Anyway, back to The Amazing Race Canada…if there’s anything to get back to. I’m going to skip going over the contestants because, honestly, reality show contestants are unfortunately disposable for the most part. You’re boiled down to a caricature opposed to a real person and you might be famous for a year, but that’s it. At least this show gives us a minute or so to give a backstory of the teams, not all reality shows are like that. On The Amazing Race Canada this season you have butchers (They’re French!), a gay couple (They’ll make sure you’ll never forget it either!), a lesbian couple (They’re interracial too—suck it, bigots!), a mother/son team (Think Norma/Norman from Bates Motel before things got weird!), two besties who happen to be Muslim (Of course they had to ask the butchers if they do halal meat!) and more, like whatever. The contestants just run around and drive around Canada, doing ridiculous things (jumping out of planes, becoming waiters), for God knows what reason besides the show told them to and there’s some prize at the end. If they mess up (or even throw up), the cameras are there to catch that and broadcast it into our living rooms for our amusement.
The Amazing Race is frantic, but I’m sure that’s not news for most people. There’s the shaky camera and awkward close ups. The show also jumps from team to team, even back and forth from events because different teams may have arrived at events at different times. Some events may get tedious seeing them after three, four or five times with the only difference is that they’re done by different teams. I’m talking about the waiter/butler/menu reading from memory thing, in the second season premiere. Heck, The Amazing Race could even be downright dull and anything should seem exciting to me. The most “Amazing Race” like moment I had this year was going to Wendy’s all over downtown Toronto just to get a baked potato. Despite some of the tedious elements of the show, you can manage to get suckered into the hype. It’s easy to lose track of time and before you know it, the hour is done.
By now, you probably know what you’re getting with The Amazing Race and if you don’t, you can probably make up your mind within 15 minutes if it’s a show for you. Personally, I find it a bit dull, yes, even with throwing people out of planes, you can still be dull. It’s just gimmick after gimmick, but compared to a lot of the other reality TV schlock, this is definitely one of the better shows if you can look past all the damn product placement, which isn’t likely.

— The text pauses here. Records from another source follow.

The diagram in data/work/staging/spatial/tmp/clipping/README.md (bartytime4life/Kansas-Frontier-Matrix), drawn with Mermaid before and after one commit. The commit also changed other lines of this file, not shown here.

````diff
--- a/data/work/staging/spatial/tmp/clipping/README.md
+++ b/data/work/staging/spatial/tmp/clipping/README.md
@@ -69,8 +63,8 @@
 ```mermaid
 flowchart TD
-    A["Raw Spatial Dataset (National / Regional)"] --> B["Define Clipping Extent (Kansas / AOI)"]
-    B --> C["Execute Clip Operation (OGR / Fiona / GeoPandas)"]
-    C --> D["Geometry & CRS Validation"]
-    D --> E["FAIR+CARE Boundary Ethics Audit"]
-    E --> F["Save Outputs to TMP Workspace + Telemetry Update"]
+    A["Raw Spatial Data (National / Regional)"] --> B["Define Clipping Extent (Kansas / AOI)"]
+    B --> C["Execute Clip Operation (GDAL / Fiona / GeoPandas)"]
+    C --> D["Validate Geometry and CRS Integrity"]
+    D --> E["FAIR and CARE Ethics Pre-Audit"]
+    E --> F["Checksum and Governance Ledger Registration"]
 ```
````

Oh yeah, make sure to buy a Chevrolet, fill it up with Petro Canada gas by using your Scotiabank American Express card, so you can take it to your Air Canada flight…now where’s my money?
Episode Reviewed: What’s It Take To Get a Cup of Tea?
The Amazing Race Canada airs Tuesdays at 9 p.m. on CTV
Featured image: The Amazing Race Canada title card (screenshot via ctv.ca)
(Note: Fixed link glitch on July 22)